- Authority is difficult to judge when the student is not an expert and sources on the web are often lacking credentials or anonymous.
- Threshold concept: Authority is constructed and contextual.
Theme: Information Cycle
- Students must understand the way information is created and disseminated in order to evaluate scholarly materials. Students must examine the validity of the methodology/findings within a disciplinary context.
- Threshold concept: Disciplinary creation of information (primary & secondary sources).
Category: Using Information (Relates to ACRL Standard 5)
Brings together themes such as the economics of information production and dissemination, citation and plagiarism, intellectual property, and originality.
Theme: Information as a commodity
- Students don’t understand their position as consumers (and producers) of information in a system with many stakeholders; librarians tend to focus instead on the mechanics of citation/plagiarism.
- Threshold concept: information as a commodity.
Theme: Citation and plagiarism
- Relates to other themes of disciplinarity, format.
- Primarily concerns non-content literacy skills such as academic writing and reading comprehension.
- Through collecting and analyzing our peers’ perspectives on student “stuck places” and challenging content areas, we have confirmed that threshold concepts are a useful approach for information literacy instruction.
- We suggest that emphasizing the information science side of the content we teach will improve student understanding by helping them think like information professionals.
For further reading:
- Association of College & Research Libraries. (2007). Information Literacy Competency Standards for Higher Education. In American Library Association, Association of College & Research Libraries. Retrieved November 10, 2008, from http://www.ala.org/ala/mgrps/divs/acrl/standards/informationliteracycompetency.cfm
- Meyer, J., & Land, R. (Eds.). (2006). Overcoming barriers to student understanding: Threshold concepts and troublesome knowledge. London: Routledge.
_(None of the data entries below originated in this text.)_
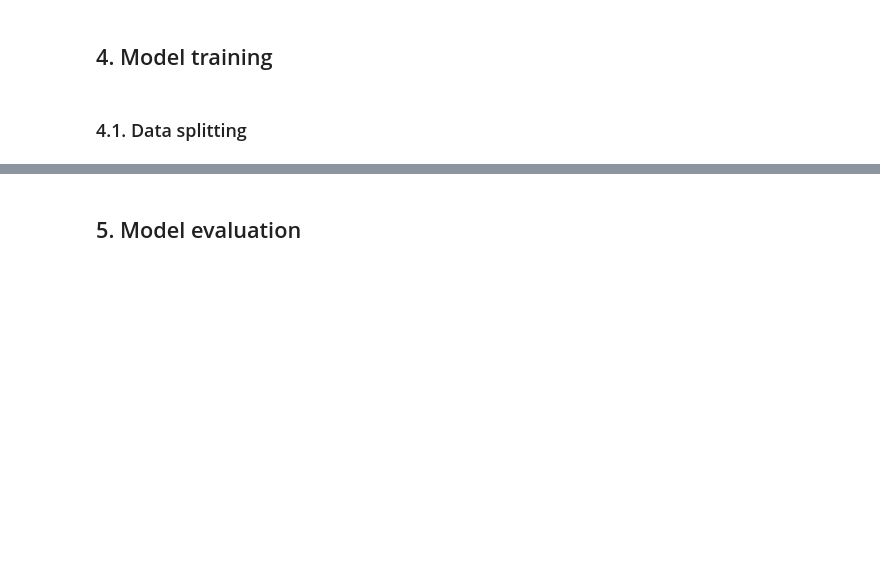
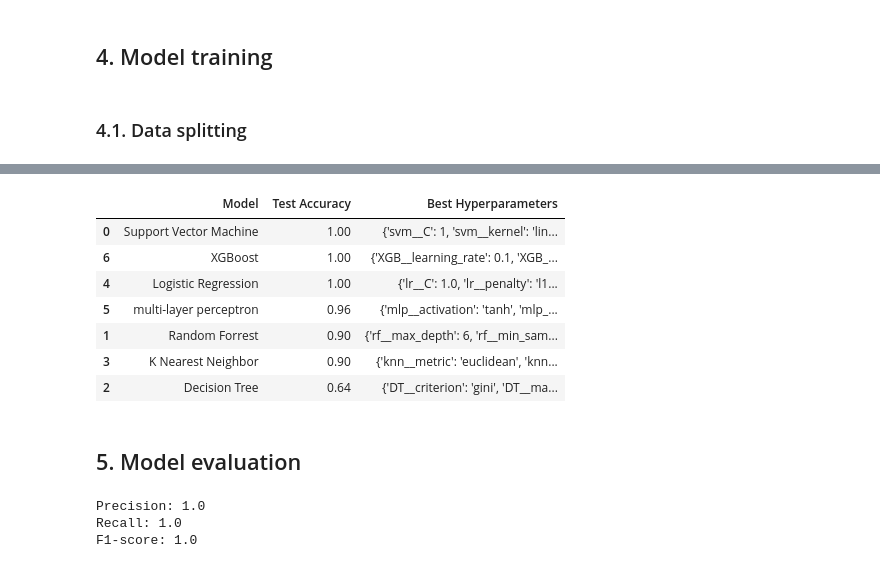
Before and after one commit to Roberto-TM/TM10007_ML_Project_group3, a Jupyter notebook: assignment.ipynb, the cells around one changed output, grey strips where cells are left out. Saved outputs shown, nothing was run; the diff lists cells and outputs as text; code cells hidden in the pictures; blank space fills up the shorter version.

```diff
--- a/assignment.ipynb
+++ b/assignment.ipynb
@@ -245,2 +393,52 @@ x_train, x_test, y_train, y_test = train_test_split(x, y, random_state=0, test_s
+# %%
+grid_dict = {0: 'Support Vector Machine', 1: 'Random Forrest', 2: 'Decision Tree',
+             3: 'K Nearest Neighbor', 4: 'Logistic Regression', 5: 'multi-layer perceptron',
+             6: 'XGBoost'}
+results_list = []
+
+for i, model in enumerate(grids):
+    model_name = grid_dict[i]
+    accuracy = model.score(X_test, y_test)
+    best_params = model.best_params_
+
+    results_list.append({
+        'Model': model_name,
+        'Test Accuracy': accuracy,
+        'Best Hyperparameters': best_params
+    })
+
+results_df = pd.DataFrame(results_list)
+results_df.sort_values(by='Test Accuracy', ascending=False, inplace=True)
+
+from IPython.display import display
+
+pd.set_option('display.max_colwidth', 200)
+display(results_df)
+# %% [output]
+|  | Model | Test Accuracy | Best Hyperparameters |
+| 0 | Support Vector Machine | 1.00 | {'svm__C': 1, 'svm__kernel': 'lin... |
+| 6 | XGBoost | 1.00 | {'XGB__learning_rate': 0.1, 'XGB_... |
+| 4 | Logistic Regression | 1.00 | {'lr__C': 1.0, 'lr__penalty': 'l1... |
+| 5 | multi-layer perceptron | 0.96 | {'mlp__activation': 'tanh', 'mlp_... |
+| 1 | Random Forrest | 0.90 | {'rf__max_depth': 6, 'rf__min_sam... |
+| 3 | K Nearest Neighbor | 0.90 | {'knn__metric': 'euclidean', 'knn... |
+| 2 | Decision Tree | 0.64 | {'DT__criterion': 'gini', 'DT__ma... |
 # %% [markdown]
 ## 5. Model evaluation
+# %%
+from sklearn.metrics import precision_score, recall_score, f1_score
+
+best_model = grids[0].best_estimator_
+y_pred = best_model.predict(X_test)
+
+precision = precision_score(y_test, y_pred)
+recall = recall_score(y_test, y_pred)
+f1 = f1_score(y_test, y_pred)
+
+print(f"Precision: {precision}")
+print(f"Recall: {recall}")
+print(f"F1-score: {f1}")
+# %% [output]
+Precision: 1.0
+Recall: 1.0
+F1-score: 1.0
```
Also changed, not shown: parts of 11 cells of this notebook.
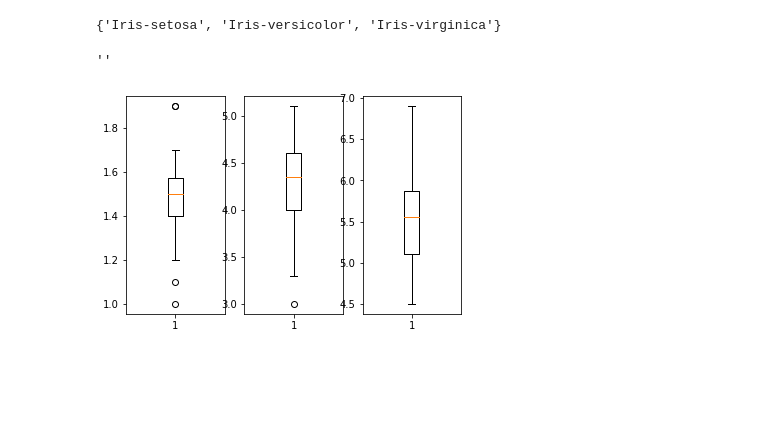
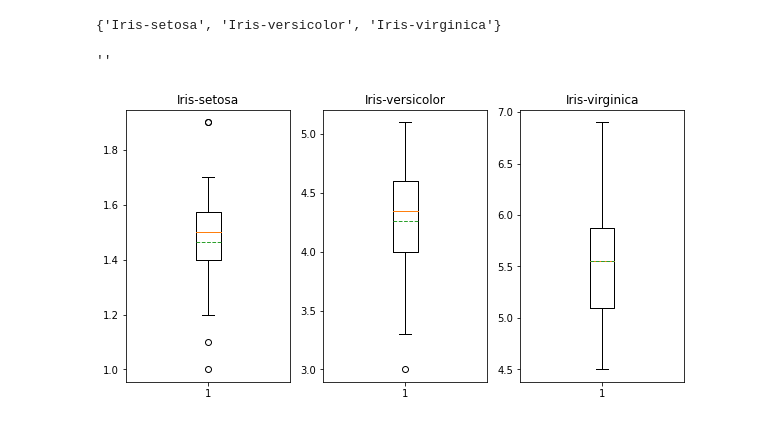
Before and after one commit to chayakonchanlun/data_viz_2022, a Jupyter notebook: Dataviz02_Data_Distribution.ipynb, the cells around one changed output. Drawn from its saved outputs; the diff is of its cells as text; code cells hidden in the pictures; blank space fills up the shorter version.

```diff
--- a/Dataviz02_Data_Distribution.ipynb
+++ b/Dataviz02_Data_Distribution.ipynb
@@ -319,16 +317,21 @@ set(df['Name'])  ## ดูชื่อประเภทของดอก Iris
 # %% [output]
 {'Iris-setosa', 'Iris-versicolor', 'Iris-virginica'}
 # %%
+#แสดงในตารางเดียวกัน
+plt.figure(figsize = (10,5)) #กำหนดกราฟ
 
-plt.subplot(1,3,1)  # กำหนดตำแหน่งกราฟ
-plt.boxplot(df['PetalLength'][0:50],vert=True);  # ชนิด 1 Iris-setosa
+plt.subplot(1,3,1)  # กำหนดตำแหน่งกราฟ คือ 1 แถว 3 คอลัมน์ ตำแหน่งที่ 1
+plt.boxplot(df['PetalLength'][: 50],vert = True, meanline = True, showmeans=True);  # ชนิด 1 Iris-setosa
+plt.title('Iris-setosa')  # สร้างชื่อกราฟบอกประเภทดอก Iris
 
-plt.subplot(1, 3, 2) # กำหนดตำแหน่งกราฟ
-plt.boxplot(df['PetalLength'][50:100],vert=True); # ชนิด 2 Iris-versicolor
+plt.subplot(1, 3, 2)  # กำหนดตำแหน่งกราฟ คือ 1 แถว 3 คอลัมน์ ตำแหน่งที่ 2
+plt.boxplot(df['PetalLength'][50 : 100],vert = True, meanline = True, showmeans=True); # ชนิด 2 Iris-versicolor
+plt.title('Iris-versicolor')  # สร้างชื่อกราฟบอกประเภทดอก Iris
 
-plt.subplot(1, 3, 3) # กำหนดตำแหน่งกราฟ
-plt.boxplot(df['PetalLength'][100:150],vert=True); # ชนิด 3 Iris-virginica
+plt.subplot(1, 3, 3)  # กำหนดตำแหน่งกราฟ คือ 1 แถว 3 คอลัมน์ ตำแหน่งที่ 3
+plt.boxplot(df['PetalLength'][100 :],vert = True, meanline = True, showmeans=True); # ชนิด 3 Iris-virginica
+plt.title('Iris-virginica')  # สร้างชื่อกราฟบอกประเภทดอก Iris
 ;
 # %% [output]
 ''
-[figure, old version]
+[figure, new version]
```
Also changed, not shown: parts of 4 cells of this notebook.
- Meyer, J., & Land, R. (2007, August 17). Stop the conveyor belt, I want to get off. Times Higher Education Supplement, 1807, 14. Retrieved from http://www.timeshighereducation.co.uk/story.asp?storyCode=90288§ioncode=26